> [Task item]:
The records must be retyped exactly, with no pictures included.

##########

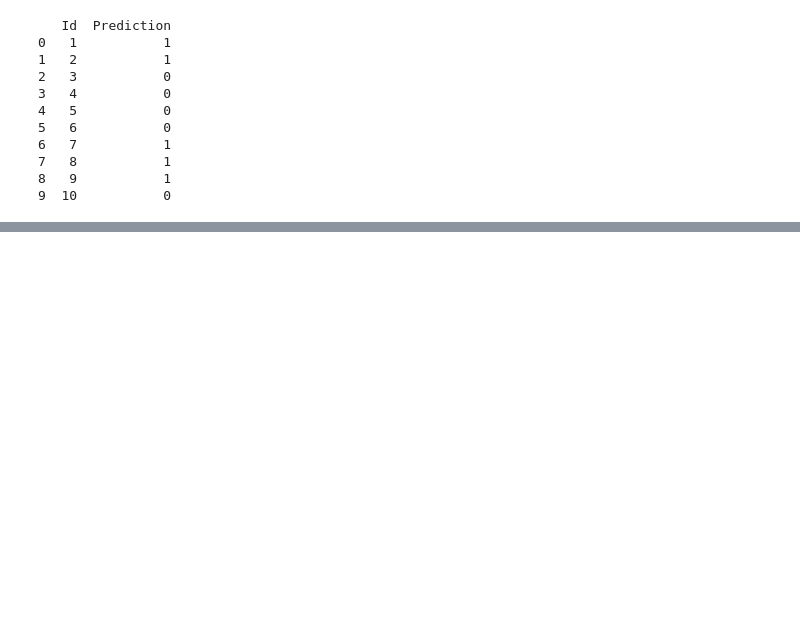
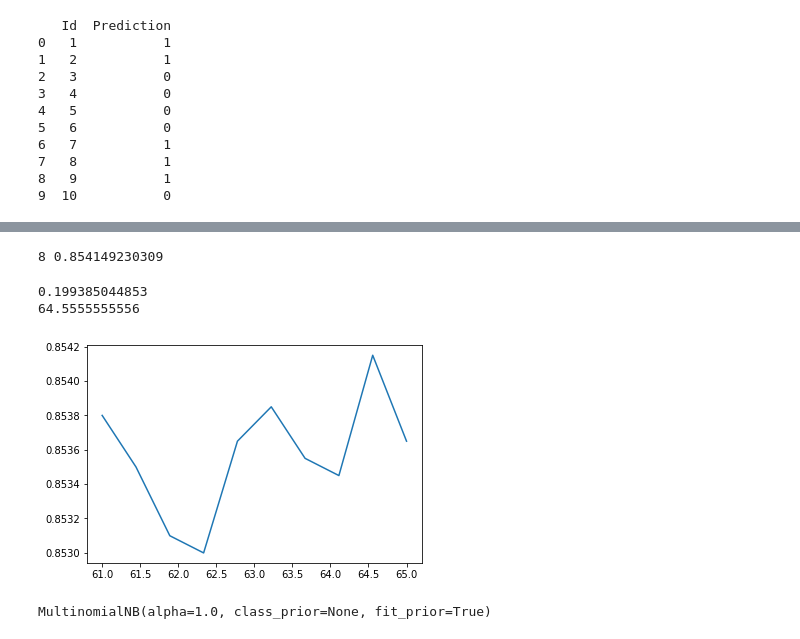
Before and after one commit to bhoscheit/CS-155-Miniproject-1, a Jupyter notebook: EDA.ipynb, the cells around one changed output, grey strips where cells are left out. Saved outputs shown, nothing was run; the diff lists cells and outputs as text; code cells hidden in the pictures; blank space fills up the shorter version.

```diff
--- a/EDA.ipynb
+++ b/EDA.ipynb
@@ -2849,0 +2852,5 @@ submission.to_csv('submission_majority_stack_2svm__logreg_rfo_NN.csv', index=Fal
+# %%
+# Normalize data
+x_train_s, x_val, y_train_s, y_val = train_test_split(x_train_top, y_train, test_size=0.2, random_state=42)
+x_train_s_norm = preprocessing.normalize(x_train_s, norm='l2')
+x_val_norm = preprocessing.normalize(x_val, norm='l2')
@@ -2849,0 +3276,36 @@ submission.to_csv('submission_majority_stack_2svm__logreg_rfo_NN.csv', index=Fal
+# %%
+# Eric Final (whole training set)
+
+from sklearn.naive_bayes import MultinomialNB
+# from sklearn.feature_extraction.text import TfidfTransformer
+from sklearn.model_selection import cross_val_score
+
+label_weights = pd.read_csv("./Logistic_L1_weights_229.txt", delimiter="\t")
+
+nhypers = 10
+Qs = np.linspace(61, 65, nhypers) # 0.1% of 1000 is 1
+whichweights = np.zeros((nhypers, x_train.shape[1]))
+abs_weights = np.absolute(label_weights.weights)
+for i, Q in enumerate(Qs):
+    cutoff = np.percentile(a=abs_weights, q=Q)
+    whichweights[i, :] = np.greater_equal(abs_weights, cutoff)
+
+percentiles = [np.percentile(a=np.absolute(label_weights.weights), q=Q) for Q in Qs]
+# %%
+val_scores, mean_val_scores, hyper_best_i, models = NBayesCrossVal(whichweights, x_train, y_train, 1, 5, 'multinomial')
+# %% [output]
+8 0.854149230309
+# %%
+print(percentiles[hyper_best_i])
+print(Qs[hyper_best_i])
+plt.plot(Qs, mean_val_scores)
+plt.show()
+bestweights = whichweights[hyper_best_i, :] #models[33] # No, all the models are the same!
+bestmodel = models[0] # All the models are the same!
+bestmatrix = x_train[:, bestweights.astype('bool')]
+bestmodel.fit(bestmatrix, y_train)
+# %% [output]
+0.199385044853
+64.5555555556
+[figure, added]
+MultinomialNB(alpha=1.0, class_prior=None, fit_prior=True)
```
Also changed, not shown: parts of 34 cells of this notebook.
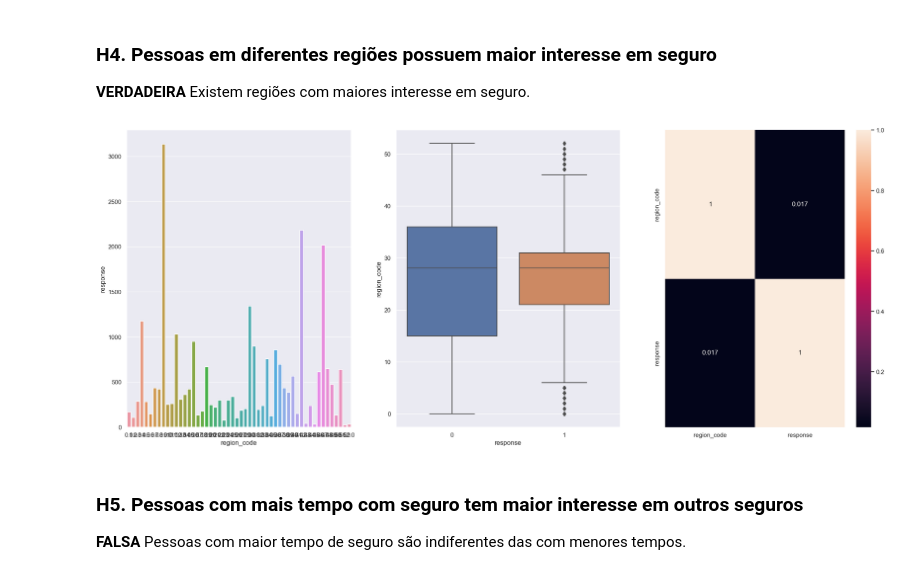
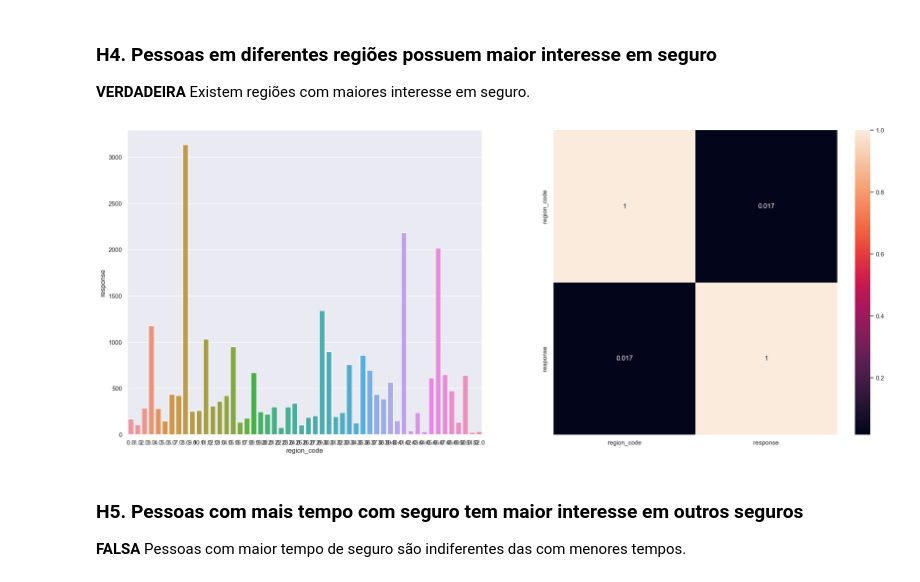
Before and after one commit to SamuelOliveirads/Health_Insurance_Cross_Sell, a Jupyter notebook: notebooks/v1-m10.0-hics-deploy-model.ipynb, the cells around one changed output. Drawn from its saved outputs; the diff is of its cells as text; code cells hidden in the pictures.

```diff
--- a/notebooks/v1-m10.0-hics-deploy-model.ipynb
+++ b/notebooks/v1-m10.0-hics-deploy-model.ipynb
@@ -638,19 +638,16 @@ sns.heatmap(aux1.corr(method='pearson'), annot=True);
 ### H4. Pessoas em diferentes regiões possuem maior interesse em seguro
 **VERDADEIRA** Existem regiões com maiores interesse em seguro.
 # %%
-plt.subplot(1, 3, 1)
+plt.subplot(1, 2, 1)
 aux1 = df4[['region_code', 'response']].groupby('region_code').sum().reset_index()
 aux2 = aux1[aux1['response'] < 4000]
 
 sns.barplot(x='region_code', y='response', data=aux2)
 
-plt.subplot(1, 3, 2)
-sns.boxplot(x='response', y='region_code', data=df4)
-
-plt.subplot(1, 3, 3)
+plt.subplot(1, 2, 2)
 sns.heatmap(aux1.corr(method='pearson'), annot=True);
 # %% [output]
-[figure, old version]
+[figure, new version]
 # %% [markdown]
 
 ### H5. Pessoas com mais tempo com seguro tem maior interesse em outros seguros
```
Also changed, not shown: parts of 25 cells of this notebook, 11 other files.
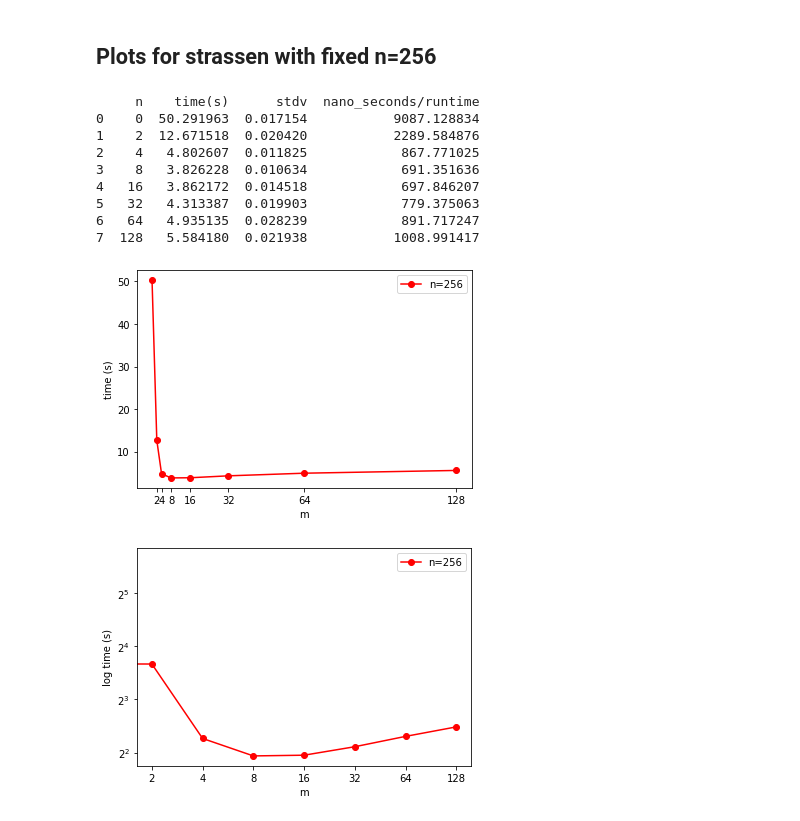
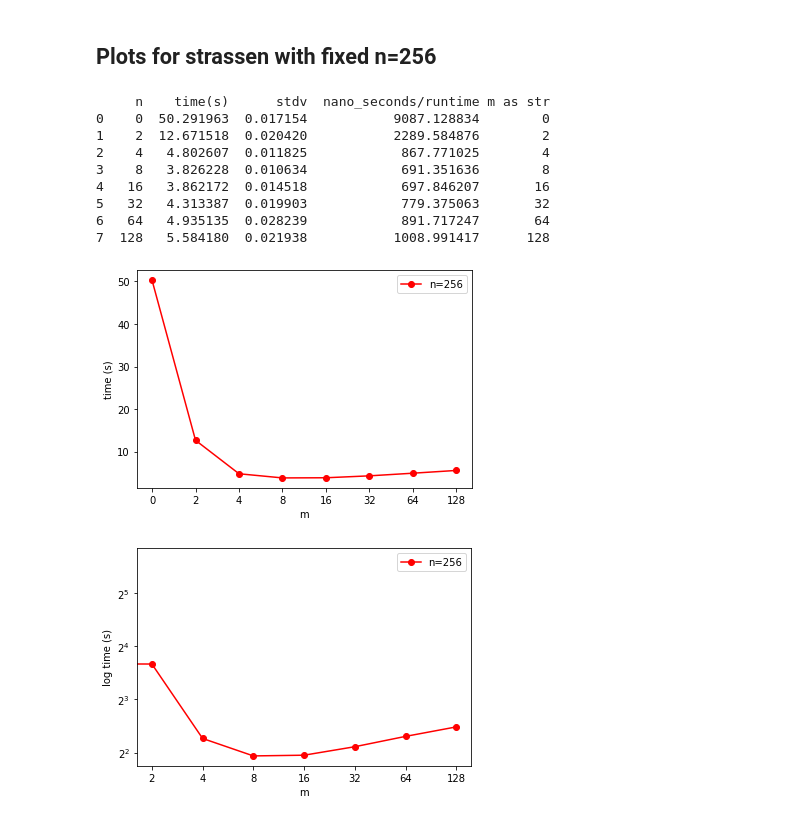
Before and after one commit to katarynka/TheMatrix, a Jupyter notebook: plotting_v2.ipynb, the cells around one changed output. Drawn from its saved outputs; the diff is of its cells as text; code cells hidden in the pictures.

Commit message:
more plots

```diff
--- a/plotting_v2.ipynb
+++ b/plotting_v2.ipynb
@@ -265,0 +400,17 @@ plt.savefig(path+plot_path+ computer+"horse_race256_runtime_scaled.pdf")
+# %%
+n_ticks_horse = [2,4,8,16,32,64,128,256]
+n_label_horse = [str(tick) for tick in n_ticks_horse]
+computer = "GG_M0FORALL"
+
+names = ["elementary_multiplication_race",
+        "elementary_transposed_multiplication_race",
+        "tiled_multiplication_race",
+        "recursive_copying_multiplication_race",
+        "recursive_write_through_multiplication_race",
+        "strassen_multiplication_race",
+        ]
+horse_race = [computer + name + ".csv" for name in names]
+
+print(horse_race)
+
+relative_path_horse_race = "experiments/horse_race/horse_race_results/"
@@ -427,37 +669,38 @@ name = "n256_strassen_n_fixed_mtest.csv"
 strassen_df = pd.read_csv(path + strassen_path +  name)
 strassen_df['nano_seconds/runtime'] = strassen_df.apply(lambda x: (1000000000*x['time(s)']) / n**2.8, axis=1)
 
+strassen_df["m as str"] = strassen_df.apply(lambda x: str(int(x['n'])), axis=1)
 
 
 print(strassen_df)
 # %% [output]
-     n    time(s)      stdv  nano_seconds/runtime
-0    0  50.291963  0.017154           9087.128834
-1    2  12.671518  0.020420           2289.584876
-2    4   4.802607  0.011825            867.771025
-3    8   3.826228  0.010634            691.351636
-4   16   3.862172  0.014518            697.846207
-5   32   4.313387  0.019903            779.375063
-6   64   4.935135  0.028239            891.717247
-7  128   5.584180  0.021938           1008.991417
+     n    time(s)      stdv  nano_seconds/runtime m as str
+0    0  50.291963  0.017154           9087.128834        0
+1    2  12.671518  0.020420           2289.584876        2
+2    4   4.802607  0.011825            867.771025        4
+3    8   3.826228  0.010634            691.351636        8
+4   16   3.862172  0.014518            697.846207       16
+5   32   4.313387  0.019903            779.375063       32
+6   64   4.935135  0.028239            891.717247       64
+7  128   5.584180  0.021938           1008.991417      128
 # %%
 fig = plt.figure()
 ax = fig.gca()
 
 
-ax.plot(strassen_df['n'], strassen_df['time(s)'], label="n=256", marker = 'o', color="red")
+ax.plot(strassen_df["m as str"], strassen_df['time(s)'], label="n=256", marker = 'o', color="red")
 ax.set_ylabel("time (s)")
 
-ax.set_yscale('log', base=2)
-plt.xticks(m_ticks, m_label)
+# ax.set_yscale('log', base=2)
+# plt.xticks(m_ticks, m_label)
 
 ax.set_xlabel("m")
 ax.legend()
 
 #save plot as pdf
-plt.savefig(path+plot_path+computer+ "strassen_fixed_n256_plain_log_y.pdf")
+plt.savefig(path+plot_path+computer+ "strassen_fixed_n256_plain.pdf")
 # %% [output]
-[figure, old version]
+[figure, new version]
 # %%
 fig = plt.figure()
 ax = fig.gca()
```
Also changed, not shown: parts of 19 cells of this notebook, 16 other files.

##########

> [Output of the exercise]:
Before and after one commit to bhoscheit/CS-155-Miniproject-1, a Jupyter notebook: EDA.ipynb, the cells around one changed output, grey strips where cells are left out. Saved outputs shown, nothing was run; the diff lists cells and outputs as text; code cells hidden in the pictures; blank space fills up the shorter version.

```diff
--- a/EDA.ipynb
+++ b/EDA.ipynb
@@ -2849,0 +2852,5 @@ submission.to_csv('submission_majority_stack_2svm__logreg_rfo_NN.csv', index=Fal
+# %%
+# Normalize data
+x_train_s, x_val, y_train_s, y_val = train_test_split(x_train_top, y_train, test_size=0.2, random_state=42)
+x_train_s_norm = preprocessing.normalize(x_train_s, norm='l2')
+x_val_norm = preprocessing.normalize(x_val, norm='l2')
@@ -2849,0 +3276,36 @@ submission.to_csv('submission_majority_stack_2svm__logreg_rfo_NN.csv', index=Fal
+# %%
+# Eric Final (whole training set)
+
+from sklearn.naive_bayes import MultinomialNB
+# from sklearn.feature_extraction.text import TfidfTransformer
+from sklearn.model_selection import cross_val_score
+
+label_weights = pd.read_csv("./Logistic_L1_weights_229.txt", delimiter="\t")
+
+nhypers = 10
+Qs = np.linspace(61, 65, nhypers) # 0.1% of 1000 is 1
+whichweights = np.zeros((nhypers, x_train.shape[1]))
+abs_weights = np.absolute(label_weights.weights)
+for i, Q in enumerate(Qs):
+    cutoff = np.percentile(a=abs_weights, q=Q)
+    whichweights[i, :] = np.greater_equal(abs_weights, cutoff)
+
+percentiles = [np.percentile(a=np.absolute(label_weights.weights), q=Q) for Q in Qs]
+# %%
+val_scores, mean_val_scores, hyper_best_i, models = NBayesCrossVal(whichweights, x_train, y_train, 1, 5, 'multinomial')
+# %% [output]
+8 0.854149230309
+# %%
+print(percentiles[hyper_best_i])
+print(Qs[hyper_best_i])
+plt.plot(Qs, mean_val_scores)
+plt.show()
+bestweights = whichweights[hyper_best_i, :] #models[33] # No, all the models are the same!
+bestmodel = models[0] # All the models are the same!
+bestmatrix = x_train[:, bestweights.astype('bool')]
+bestmodel.fit(bestmatrix, y_train)
+# %% [output]
+0.199385044853
+64.5555555556
+[figure, added]
+MultinomialNB(alpha=1.0, class_prior=None, fit_prior=True)
```
Also changed, not shown: parts of 34 cells of this notebook.
Before and after one commit to SamuelOliveirads/Health_Insurance_Cross_Sell, a Jupyter notebook: notebooks/v1-m10.0-hics-deploy-model.ipynb, the cells around one changed output. Drawn from its saved outputs; the diff is of its cells as text; code cells hidden in the pictures.

```diff
--- a/notebooks/v1-m10.0-hics-deploy-model.ipynb
+++ b/notebooks/v1-m10.0-hics-deploy-model.ipynb
@@ -638,19 +638,16 @@ sns.heatmap(aux1.corr(method='pearson'), annot=True);
 ### H4. Pessoas em diferentes regiões possuem maior interesse em seguro
 **VERDADEIRA** Existem regiões com maiores interesse em seguro.
 # %%
-plt.subplot(1, 3, 1)
+plt.subplot(1, 2, 1)
 aux1 = df4[['region_code', 'response']].groupby('region_code').sum().reset_index()
 aux2 = aux1[aux1['response'] < 4000]
 
 sns.barplot(x='region_code', y='response', data=aux2)
 
-plt.subplot(1, 3, 2)
-sns.boxplot(x='response', y='region_code', data=df4)
-
-plt.subplot(1, 3, 3)
+plt.subplot(1, 2, 2)
 sns.heatmap(aux1.corr(method='pearson'), annot=True);
 # %% [output]
-[figure, old version]
+[figure, new version]
 # %% [markdown]
 
 ### H5. Pessoas com mais tempo com seguro tem maior interesse em outros seguros
```
Also changed, not shown: parts of 25 cells of this notebook, 11 other files.
Before and after one commit to katarynka/TheMatrix, a Jupyter notebook: plotting_v2.ipynb, the cells around one changed output. Drawn from its saved outputs; the diff is of its cells as text; code cells hidden in the pictures.

Commit message:
more plots

```diff
--- a/plotting_v2.ipynb
+++ b/plotting_v2.ipynb
@@ -265,0 +400,17 @@ plt.savefig(path+plot_path+ computer+"horse_race256_runtime_scaled.pdf")
+# %%
+n_ticks_horse = [2,4,8,16,32,64,128,256]
+n_label_horse = [str(tick) for tick in n_ticks_horse]
+computer = "GG_M0FORALL"
+
+names = ["elementary_multiplication_race",
+        "elementary_transposed_multiplication_race",
+        "tiled_multiplication_race",
+        "recursive_copying_multiplication_race",
+        "recursive_write_through_multiplication_race",
+        "strassen_multiplication_race",
+        ]
+horse_race = [computer + name + ".csv" for name in names]
+
+print(horse_race)
+
+relative_path_horse_race = "experiments/horse_race/horse_race_results/"
@@ -427,37 +669,38 @@ name = "n256_strassen_n_fixed_mtest.csv"
 strassen_df = pd.read_csv(path + strassen_path +  name)
 strassen_df['nano_seconds/runtime'] = strassen_df.apply(lambda x: (1000000000*x['time(s)']) / n**2.8, axis=1)
 
+strassen_df["m as str"] = strassen_df.apply(lambda x: str(int(x['n'])), axis=1)
 
 
 print(strassen_df)
 # %% [output]
-     n    time(s)      stdv  nano_seconds/runtime
-0    0  50.291963  0.017154           9087.128834
-1    2  12.671518  0.020420           2289.584876
-2    4   4.802607  0.011825            867.771025
-3    8   3.826228  0.010634            691.351636
-4   16   3.862172  0.014518            697.846207
-5   32   4.313387  0.019903            779.375063
-6   64   4.935135  0.028239            891.717247
-7  128   5.584180  0.021938           1008.991417
+     n    time(s)      stdv  nano_seconds/runtime m as str
+0    0  50.291963  0.017154           9087.128834        0
+1    2  12.671518  0.020420           2289.584876        2
+2    4   4.802607  0.011825            867.771025        4
+3    8   3.826228  0.010634            691.351636        8
+4   16   3.862172  0.014518            697.846207       16
+5   32   4.313387  0.019903            779.375063       32
+6   64   4.935135  0.028239            891.717247       64
+7  128   5.584180  0.021938           1008.991417      128
 # %%
 fig = plt.figure()
 ax = fig.gca()
 
 
-ax.plot(strassen_df['n'], strassen_df['time(s)'], label="n=256", marker = 'o', color="red")
+ax.plot(strassen_df["m as str"], strassen_df['time(s)'], label="n=256", marker = 'o', color="red")
 ax.set_ylabel("time (s)")
 
-ax.set_yscale('log', base=2)
-plt.xticks(m_ticks, m_label)
+# ax.set_yscale('log', base=2)
+# plt.xticks(m_ticks, m_label)
 
 ax.set_xlabel("m")
 ax.legend()
 
 #save plot as pdf
-plt.savefig(path+plot_path+computer+ "strassen_fixed_n256_plain_log_y.pdf")
+plt.savefig(path+plot_path+computer+ "strassen_fixed_n256_plain.pdf")
 # %% [output]
-[figure, old version]
+[figure, new version]
 # %%
 fig = plt.figure()
 ax = fig.gca()
```
Also changed, not shown: parts of 19 cells of this notebook, 16 other files.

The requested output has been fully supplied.